The lawsuit contends that “significant text” in the memoir, scheduled for publication by William Morrow in May, is being improperly held under the guise of classification and that Esper maintains it contains no classified information. The suit notes that Esper is restricted by his secrecy agreements from authorising publication without Pentagon approval, or face possible civil and criminal liability.
The lawsuit quotes from a letter Esper sent to the defense secretary, Lloyd Austin, criticising the review process. He wrote that he had been asked not to quote Trump and others in meetings, not to describe conversations he had with Trump, and not to use certain verbs or nouns when describing historical events.

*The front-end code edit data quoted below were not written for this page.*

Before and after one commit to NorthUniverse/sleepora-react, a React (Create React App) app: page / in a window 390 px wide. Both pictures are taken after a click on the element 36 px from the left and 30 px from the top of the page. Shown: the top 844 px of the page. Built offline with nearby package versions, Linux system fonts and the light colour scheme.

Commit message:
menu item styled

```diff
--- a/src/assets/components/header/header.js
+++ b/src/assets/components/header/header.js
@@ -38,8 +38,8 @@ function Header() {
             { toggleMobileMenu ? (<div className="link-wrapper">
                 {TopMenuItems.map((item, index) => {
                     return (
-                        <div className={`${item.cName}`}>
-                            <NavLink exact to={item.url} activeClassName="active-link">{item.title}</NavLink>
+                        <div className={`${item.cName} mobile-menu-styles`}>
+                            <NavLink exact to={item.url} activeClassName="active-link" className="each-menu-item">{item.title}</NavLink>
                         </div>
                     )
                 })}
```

The letter describes other problematic subjects and says about 60 pages of the manuscript contained redactions at one point. Agreeing to all of those redactions would result in “a serious injustice to important moments in history that the American people need to know and understand”, Esper wrote.
The suit itself says some accounts Esper relates in the manuscript under consideration appeared to have been leaked to some mainstream media “possibly to undermine the impact” it would have had in his book.
Pentagon spokesperson John Kirby said the department was aware of Esper’s concerns. “As with all such reviews, the department takes seriously its obligation to balance national security with an author’s narrative desire. Given that this matter is now under litigation, we will refrain from commenting further,” he said in a statement.
Esper, 57, a West Point graduate and Gulf war veteran, said in a statement that he had waited for six months for the review process to play out but found “my unclassified manuscript arbitrarily redacted without clearly being told why”.
“I am more than disappointed the current administration is infringing on my first amendment constitutional rights. And it is with regret that legal recourse is the only path now available for me to tell my full story to the American people,” he said.